With the chance of the U.S.-China trade war heating up, the possibility of further escalations remains a painful possibility for investors. Although the Trump administration recently backed off on tariffs with China, with the stock market surging in response to this easing of tensions, investors still need to be prepared should the worst-case scenario become a reality.
In this regard, one of Wall Street’s top investment banks issued their recommendations for which industries and stocks to look out for under such market conditions.
Goldman Sachs’ strategy team, led by analysts David Kostin and Ben Snider, issued a report where they suggested investors buy stocks of service companies with low labor costs, as they would more easily absorb tariff hikes that would end up increasing the cost of labor.
“The outlook for U.S.-China trade has collapsed,” the Goldman Sach analysts wrote, saying that markets are now pricing in a 13 percent chance of a trade deal, drastically below the 80 percent chance seen in April.
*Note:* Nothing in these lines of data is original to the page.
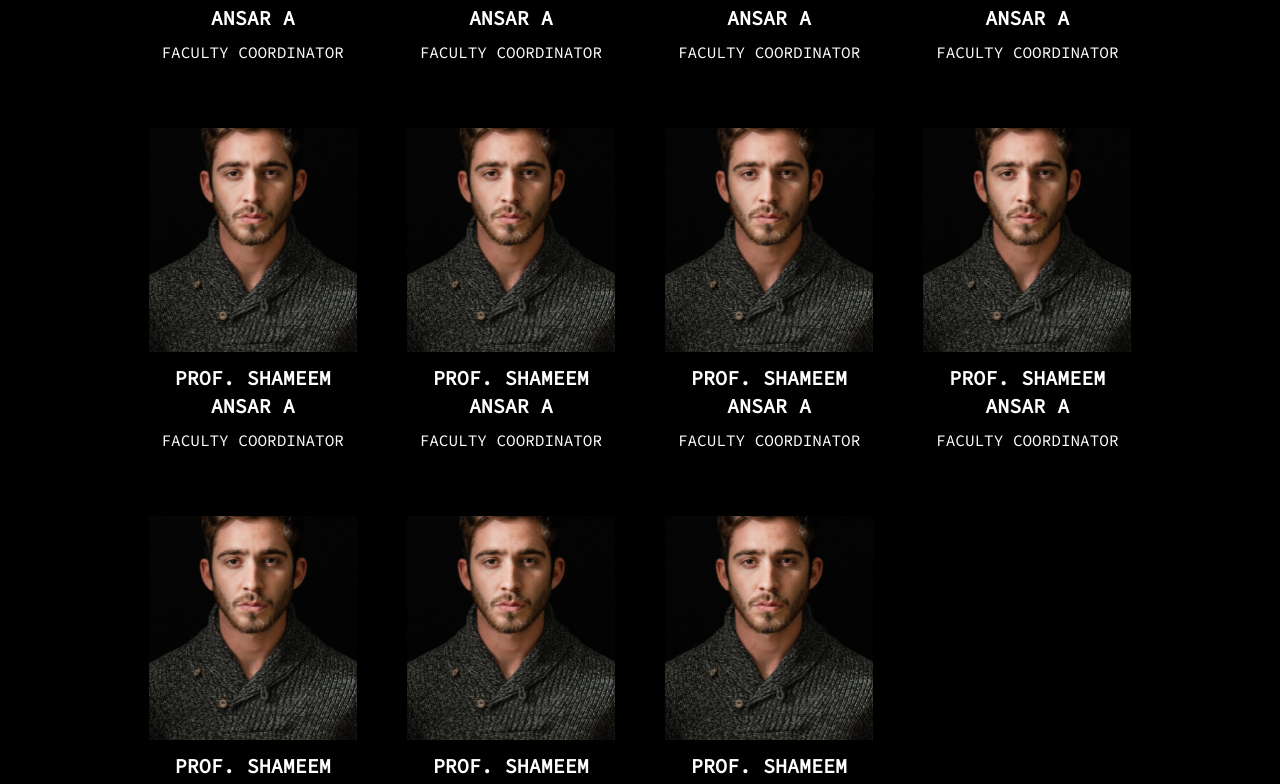
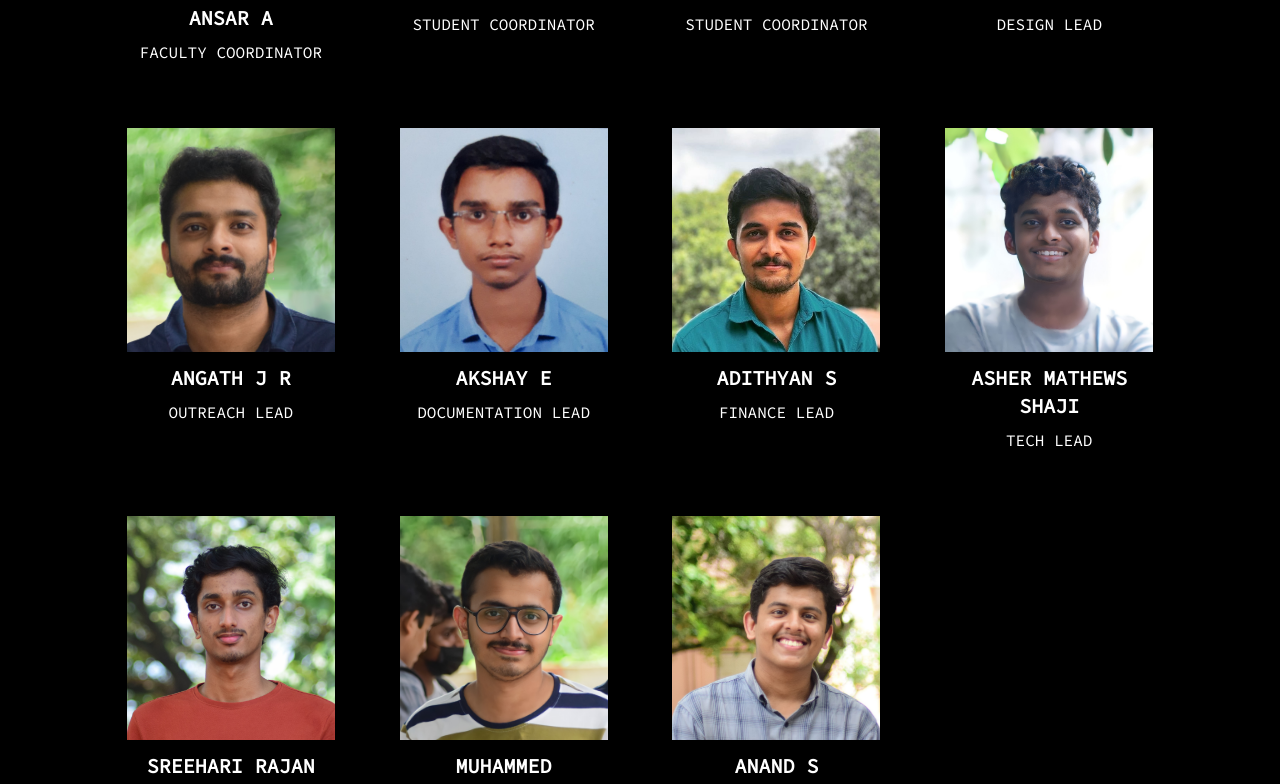
Before and after one commit to agastus047/codingclub-frontend, a React (Vite) app: page /execom in a window 1280 px wide. Shown: the part 584-1368 px from the top of the page. Built offline with nearby package versions, Linux system fonts and the light colour scheme.

Commit message:
Add execom images

```diff
--- a/src/App.jsx
+++ b/src/App.jsx
@@ -28,7 +28,7 @@ function App() {
             <Link to='/events' onClick={()=> setVisible(false)}>Events</Link>
             <Link to='/eventdetails' onClick={()=> setVisible(false)}>Event Details</Link>
             <Link to='/execom' onClick={() => setVisible(false)}>Execom</Link>
-            <Link to='/web' onClick={()=> setVisible(false)}>Team</Link>
+            <Link to='/web' onClick={()=> setVisible(false)}>Web Team</Link>
           </div>
         </Sidebar>
         <Routes>
--- a/src/components/Execom.jsx
+++ b/src/components/Execom.jsx
@@ -1,6 +1,91 @@
+import { useState } from "react";
 import ExecomCard from "./ExecomCard";
+import Asher from '../assets/images/img1.jpg'
+import Muhammad from '../assets/images/img2.jpg'
+import Angath from '../assets/images/img4.jpg'
+import Almira from '../assets/images/img5.jpg'
+import Adithyan from '../assets/images/img6.jpg'
+import Akshay from '../assets/images/img7.jpg'
+import Anand from '../assets/images/img8.jpg'
+import Sreehari from '../assets/images/img9.jpg'
+import Placeholder from '../assets/placeholder-image-execom.svg'
 
 const Execom = () => {
+
+    const [imgList,setImgList] = useState(
+        [
+            {
+                id:0,
+                name:'Prof. Shameem Ansar A',
+                role:'Faculty Coordinator',
+                image:Placeholder
+            },
+            {
+                id:1,
+                name:'Almira Asif Khan',
+                role:'Student Coordinator',
+                image:Almira
+            },
+            {
+                id:2,
+                name:'Rahul Jose',
+                role:'Student Coordinator',
+                image:Placeholder
+            },
+            {
+                id:3,
+                name:'Shana Sherin M',
+                role:'Design Lead',
+                image:Placeholder
+            },
+            {
+                id:4,
+                name:'Angath J R',
+                role:'Outreach Lead',
+                image:Angath
+            },
+            {
+                id:5,
+                name:'Akshay E',
+                role:'Documentation Lead',
+                image:Akshay
+            },
+            {
+                id:6,
+                name:'Adithyan S',
+                role:'Finance Lead',
+                image:Adithyan
+            },
+            {
+                id:7,
+                name:'Asher Mathews Shaji',
+                role:'Tech Lead',
+                image:Asher
+            },
+            {
+                id:8,
+                name:'Sreehari Rajan',
+                role:'Tech Lead',
+                image:Sreehari
+            },
+            {
+                id:9,
+                name:'Muhammed',
+                role:'Program Lead',
+                image:Muhammad
+            },
+            {
+                id:10,
+                name:'Anand S',
+                role:'Program Lead',
+                image:Anand
+            },
+        ]
+    );
+
+    const renderedCards = imgList.map(item => (
+        <ExecomCard key={item.id} item={item}/>
+    ));
 
     return(
         <div className="flex-auto p-7 mb-7 sm:mb-20 sm:px-14">
@@ -9,18 +94,8 @@ const Execom = () => {
                 <div className="flex-auto border-b-4 mb-2 ml-2"></div>
             </div>
             <div className="flex justify-center">
-                <div className="grid justify-items-center grid-cols-1 md:grid-cols-2 lg:grid-cols-3 xl:grid-cols-4 gap-10 w-full md:w-[80%] xl:w-[85%] 2xl:w-3/4 md:gap-y-16">
-                    <ExecomCard/>
-                    <ExecomCard/>
-                    <ExecomCard/>
-                    <ExecomCard/>
-                    <ExecomCard/>
-                    <ExecomCard/>
-                    <ExecomCard/>
-                    <ExecomCard/>
-                    <ExecomCard/>
-                    <ExecomCard/>
-                    <ExecomCard/>
+                <div className="grid justify-items-center grid-cols-1 md:grid-cols-2 lg:grid-cols-3 xl:grid-cols-4 gap-10 w-full md:w-[85%] xl:w-[90%] 2xl:w-3/4 md:gap-y-16">
+                    {renderedCards}
                 </div>
             </div>
         </div>
--- a/src/components/ExecomCard.jsx
+++ b/src/components/ExecomCard.jsx
@@ -1,12 +1,12 @@
 import ExecomPic from '../assets/placeholder-image-execom.svg'
 import '../styles/execomcard.css'
 
-const ExecomCard = () => {
+const ExecomCard = ({item}) => {
 
     return(
         <div className='w-52 flex flex-col'>
             <div className='card-image w-full h-56 relative overflow-hidden'>
-                <img src={ExecomPic} className='object-cover object-center w-full h-full'></img>
+                <img src={item.image} className='object-cover object-center w-full h-full'></img>
                 <div className='card-icon absolute h-[35%] w-[35%] bg-[#E5245A] bottom-[-35%] right-0'>
                     <div className='relative h-full w-full'>
                         <span className='absolute pi pi-linkedin bottom-2 right-3 text-xl hover:text-blue-950 transition-all duration-300 ease-out'></span>
@@ -14,8 +14,8 @@ const ExecomCard = () => {
                 </div>
             </div>
             <div className='text-center px-2 mt-3'>
-                <div className='text-xl font-black'>PROF. SHAMEEM ANSAR A</div>
-                <div className='mt-2'>FACULTY COORDINATOR</div>
+                <div className='text-xl font-black uppercase'>{item.name}</div>
+                <div className='mt-2 uppercase'>{item.role}</div>
             </div>
         </div>
     );
--- a/src/components/Header.jsx
+++ b/src/components/Header.jsx
@@ -12,7 +12,7 @@ const Header = ({setVisible}) => {
                 <Link to='/events' className="hover:underline underline-offset-4">Events</Link>
                 <Link to='/eventdetails' className="hover:underline underline-offset-4">Event Details</Link>
                  <Link to='/execom' className="hover:underline underline-offset-4">Execom</Link>
-                <Link to='/web' className="hover:underline underline-offset-4">Team</Link>
+                <Link to='/web' className="hover:underline underline-offset-4">Web Team</Link>
             </div>
         </div>
     );
--- a/src/components/Web.jsx
+++ b/src/components/Web.jsx
@@ -1,4 +1,5 @@
 import WebCard from "./WebCard";
+
 const Team = () => {
     return(
         <div className="flex-auto p-7 mb-7  sm:mb-20 sm:px-14">
@@ -7,11 +8,15 @@ const Team = () => {
                 <div className="flex-auto border-b-4 mb-2 ml-2"></div>
             </div>
             <div className="flex justify-center">
-                <div class ="grid justify-items-center grid-cols-1 md:grid-cols-2 lg:grid-cols-3 xl:grid-cols-4 gap-10 w-full md:w-[80%] xl:w-[85%] 2xl:w-3/4 md:gap-y-16">
-                <WebCard />
-                <WebCard />
-                <WebCard />
-                <WebCard />
+                <div className="grid justify-items-center grid-cols-1 md:grid-cols-2 lg:grid-cols-3 xl:grid-cols-4 gap-10 w-full md:w-[85%] xl:w-[90%] 2xl:w-3/4 md:gap-y-16">
+                    <WebCard />
+                    <WebCard />
+                    <WebCard />
+                    <WebCard />
+                    <WebCard />
+                    <WebCard />
+                    <WebCard />
+                    <WebCard />
                 </div>
             </div>
         </div>
--- a/src/components/WebCard.jsx
+++ b/src/components/WebCard.jsx
@@ -1,6 +1,6 @@
+import EventPic from '../assets/images/img9.jpg'
 
-import EventPic from '../assets/images/img9.jpg'
-const WebCard = (props) => {
+const WebCard = () => {
     return(
         <div className="w-52 flex flex-col">
             <div className="card-image w-full h-56 relative overflow-hidden">
```
Lines whose indentation alone changed are shown as unchanged.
Goldman Sachs warns that they won’t expect a trade deal to take place until after the 2020 presidential election. This could be particularly challenging in the short term as a deadline for the dispute of Huawei is approaching. “Huawei sales outside of China will face risk immediately after August 19th because most customers will not purchase a smartphone from a manufacturer prohibited from updating the operating system,” added the analysts.
With all this going on, Kostin and Snider have two-main recommendations. Firstly, is to focus on service companies rather than goods-producing companies. Manufacturers are more easily impacted by trade tariffs, while service providers have less “foreign input costs that might be subject to tariffs” and less at risk of retaliatory tariffs from China.
Helping prove this case, service stocks have largely outperformed goods stocks by around 5 percent on average. The other strategy involves buying stocks with low labor costs, as falling interest rates alongside mediocre economic growth will end up putting upward pressure on wages. According to Goldman Sachs, companies with wages equalling to 5% of their revenue are better protected then high-labor stocks, where wages cost up to 29% or more of revenues. At the same time, low-labor-cost stocks are cheap, trading on average around 12 times forward earnings in compared to 20 times forward earnings for a comparable basket of high-labor-cost stocks.
As for specific stock picks that meet these criteria, Kostin and Snider listed a few for each strategy. Leading service stocks, according to the analysts, includes Microsoft (NASDAQ: MSFT), Amazon (NASDAQ: AMZN), Berkshire Hathaway (NYSE: BRK.A) , Facebook (NASDAQ: FB), JP Morgan (NYSE: JPM), Visa (NYSE: V), and Walmart (NYSE: WMT). As for low labor cost stocks, these include Netflix (NASDAQ: NFLX), PayPal (NASDAQ: PYPL), Cigna (NYSE: CI), Aflac (NYSE: AFL), and McKesson (NYSE: MCK).
However, on the absolute worst-case scenario where both countries use all the economic levels at their disposal, there really won’t be many shelters from the financial fallout in equities as all stocks will more or less fall under an economic doomsday. However, as long as the trade war remains somewhat restrained, staying in the realm of tariffs and the like, looking at companies from these two perspectives are what Goldman Sachs recommends for investors.